Front-end code edit data
++++++++++
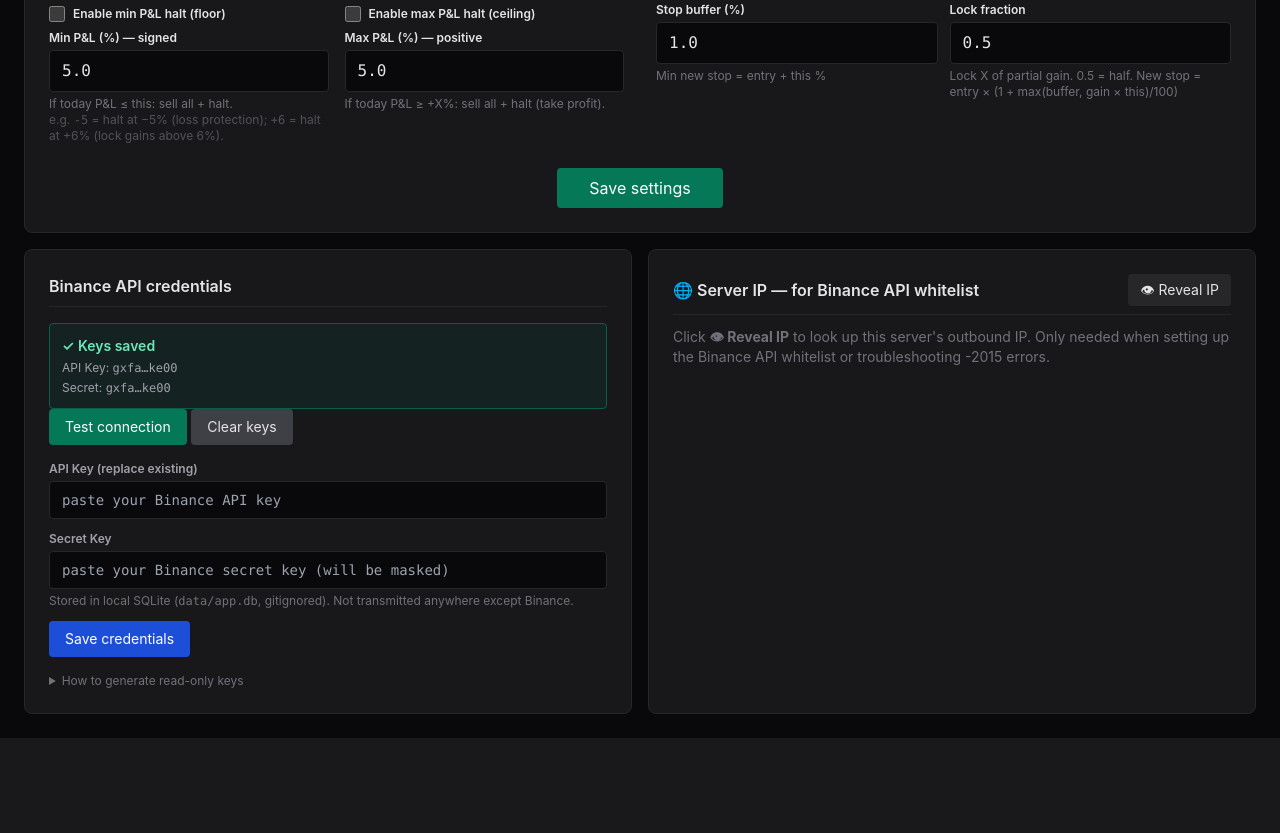
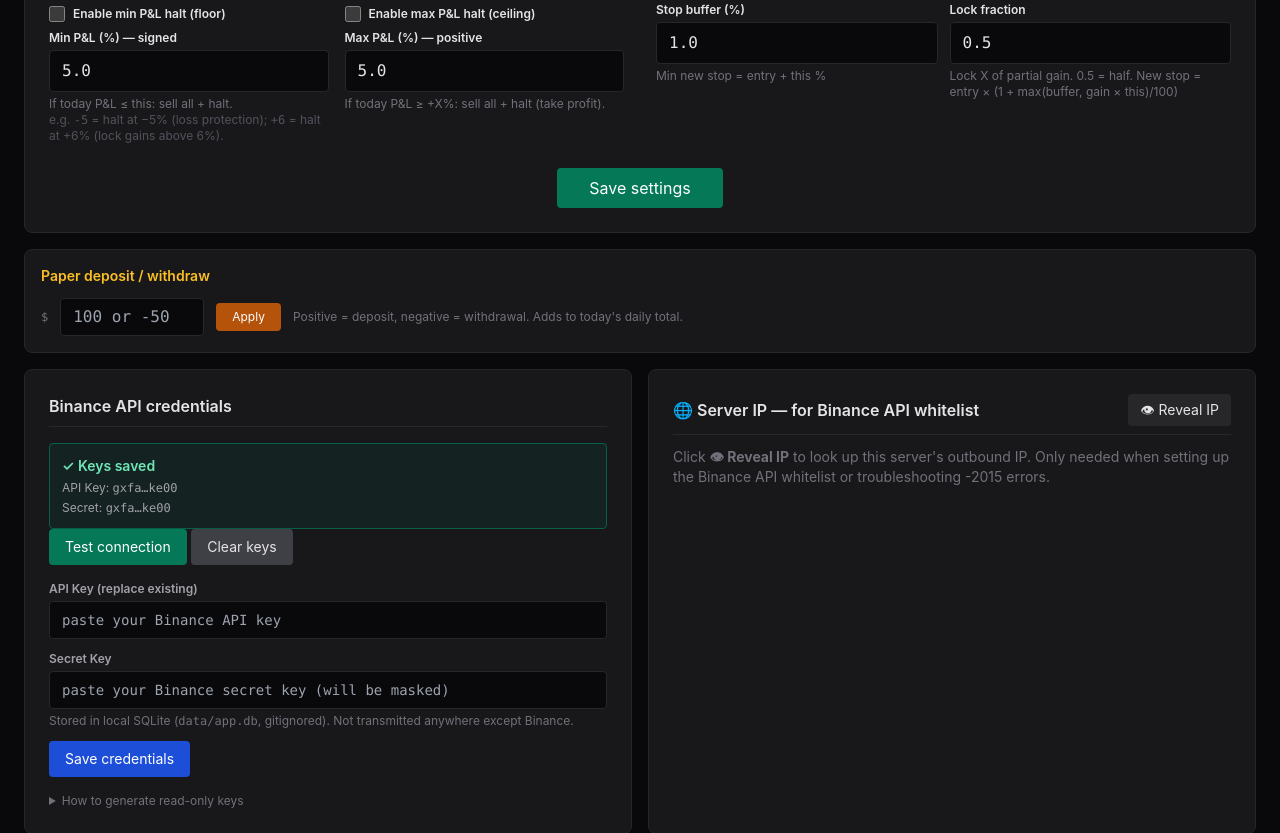
Before and after one commit to Cplus666/tradar, a Flask app: page /tradar/settings in a window 1280 px wide. Shown: the part 1117-1950 px from the top of the page. Before the commit the page ends 1855 px from the top, so only its background shows below. Run offline with Flask 3, Linux system fonts and the light colour scheme; data that the repository does not hold is empty.

Commit message:
Restore api_paper_deposit endpoint + Settings form (deleted in 999a870)
The bad rewrite in 999a870 dropped the paper deposit/withdraw form (lets
user simulate "what if I added $500 mid-month" in paper mode) along with
its backend endpoint. Restored verbatim from f3f7e4d.

Endpoint POST /tradar/api/paper/deposit:
  - paper-mode only (refuses in live mode to avoid muddying real ledger)
  - signed amount: positive = deposit, negative = withdrawal
  - increments today's snapshot row's deposits_during_day_usd
  - recomputes synth so dashboard + halt threshold reflect new principal

Form on Settings page (only visible when trading_mode != 'live'):
  single number input + Apply button under the Trading controls section.

Lock-in test: test_paper_deposit_endpoint_exists. 22/22 smoke tests pass.

Co-Authored-By: Claude Sonnet 4.6 <noreply@anthropic.com>

```diff
--- a/webapp/crypto/routes.py
+++ b/webapp/crypto/routes.py
@@ -2148,6 +2148,85 @@ def api_halts_end_and_rearm():
                     "old_threshold_pct": old_pct})
 
 
+@bp.route("/api/paper/deposit", methods=["POST"])
+def api_paper_deposit():
+    """Paper-mode deposit/withdraw form submission.
+
+    Single text input — accepts signed numbers (+ deposit, − withdrawal).
+    Increments today's snapshot row's deposits_during_day_usd by the entered
+    amount, then recomputes synth so dashboard + halt threshold immediately
+    reflect the new principal.
+
+    Per-event detail is NOT preserved — only the aggregated daily total
+    persists. Submit twice (e.g., +$50 then +$30) and today's row reads $80.
+    Mistake recovery: enter the inverse amount (e.g., -$80) to zero it out.
+
+    Live-mode users should use the 'Refresh deposit/withdraw' button instead,
+    which queries Binance directly. This endpoint refuses in live mode to
+    avoid muddying the live deposit ledger with manually-entered values.
+    """
+    from analysis.crypto_executor import (
+        _compute_synth_day_start_today,
+        _set_setting,
+        _is_paper_mode_setting,
+    )
+    from webapp.models import CryptoDailySnapshot, db
+    from datetime import timezone, timedelta
+
+    if not _is_paper_mode_setting():
+        flash("Paper-deposit form is paper-mode only. Live users: use the 'Refresh deposit/withdraw' button.", "error")
+        return redirect(url_for("crypto.settings"))
+
+    raw = (request.form.get("amount") or "").strip()
+    try:
+        amount = float(raw)
+    except (TypeError, ValueError):
+        flash(f"Invalid amount '{raw}' — enter a number, e.g. 100 or -50.", "error")
+        return redirect(url_for("crypto.settings"))
+    if abs(amount) < 0.01:
+        flash("Amount too small (need ≥ $0.01 absolute). Skipped.", "warn")
+        return redirect(url_for("crypto.settings"))
+
+    MYT = timezone(timedelta(hours=8))
+    today_iso = (datetime.utcnow().replace(tzinfo=timezone.utc)
+                 .astimezone(MYT).date().isoformat())
+
+    # Update today's row in the snapshot table. Increment, don't replace —
+    # so multiple submissions accumulate (e.g., user splits a $200 deposit
+    # into two $100 entries).
+    row = CryptoDailySnapshot.query.get(today_iso)
+    if row is None:
+        row = CryptoDailySnapshot(
+            date=today_iso,
+            total_value_usd=0.0,
+            deposits_during_day_usd=amount,
+            source="synth",
+        )
+        db.session.add(row)
+    else:
+        prior = float(row.deposits_during_day_usd or 0.0)
+        row.deposits_during_day_usd = prior + amount
+    db.session.commit()
+
+    try:
+        synth = _compute_synth_day_start_today()
+        _set_setting("crypto_day_start_value_usd", f"{synth:.4f}")
+        _set_setting("crypto_day_start_format", "synth")
+        row = CryptoDailySnapshot.query.get(today_iso)
+        if row is not None:
+            row.total_value_usd = float(synth)
+            db.session.commit()
+    except Exception as e:
+        flash(f"Paper deposit recorded ({amount:+.2f}) but synth recompute failed: {e}", "warn")
+        return redirect(url_for("crypto.settings"))
+
+    new_total = float(row.deposits_during_day_usd or 0.0) if row else amount
+    sign = "+" if amount >= 0 else ""
+    flash(f"Paper {('deposit' if amount > 0 else 'withdrawal')} {sign}{amount:.2f} recorded. "
+          f"Today's row total: ${new_total:+.2f}. Synth day-start: ${synth:.2f}.", "ok")
+    return redirect(url_for("crypto.settings"))
+
+
 @bp.route("/api/deposits/refresh", methods=["POST"])
 def api_deposits_refresh():
     """Refresh today's deposits/withdrawals from Binance and re-sync synth.
--- a/webapp/crypto/templates/crypto_settings.html
+++ b/webapp/crypto/templates/crypto_settings.html
@@ -263,6 +263,20 @@
     </div>
   </form>
 
+  {# === Paper deposit/withdraw — separate form so it can't nest inside settings form === #}
+  {% if trading_mode != 'live' %}
+  <div class="bg-zinc-900 border border-zinc-800 rounded-lg p-4">
+    <h3 class="text-sm font-semibold mb-3 text-amber-400">Paper deposit / withdraw</h3>
+    <form method="post" action="{{ url_for('crypto.api_paper_deposit') }}" class="flex items-center gap-3 flex-wrap">
+      <span class="text-xs text-zinc-500 mono">$</span>
+      <input type="number" step="0.01" name="amount" placeholder="100 or -50" required
+             class="bg-zinc-950 border border-zinc-800 rounded px-3 py-1.5 w-36 mono text-zinc-200">
+      <button type="submit" class="text-xs bg-amber-700 hover:bg-amber-600 text-white px-4 py-1.5 rounded">Apply</button>
+      <span class="text-xs text-zinc-500">Positive = deposit, negative = withdrawal. Adds to today's daily total.</span>
+    </form>
+  </div>
+  {% endif %}
+
   {# === Below the settings form: API credentials + Server IP in a 2-col row === #}
   <div class="grid grid-cols-1 lg:grid-cols-2 gap-4">
 
```
Also changed, not shown: tests/test_smoke.py (+11 -0 lines).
++++++++++
WHAT THE TASK ASKS :: Lines containing the word "else" in the entries above should be counted, and only that number given.

ANSWER AREA :: 4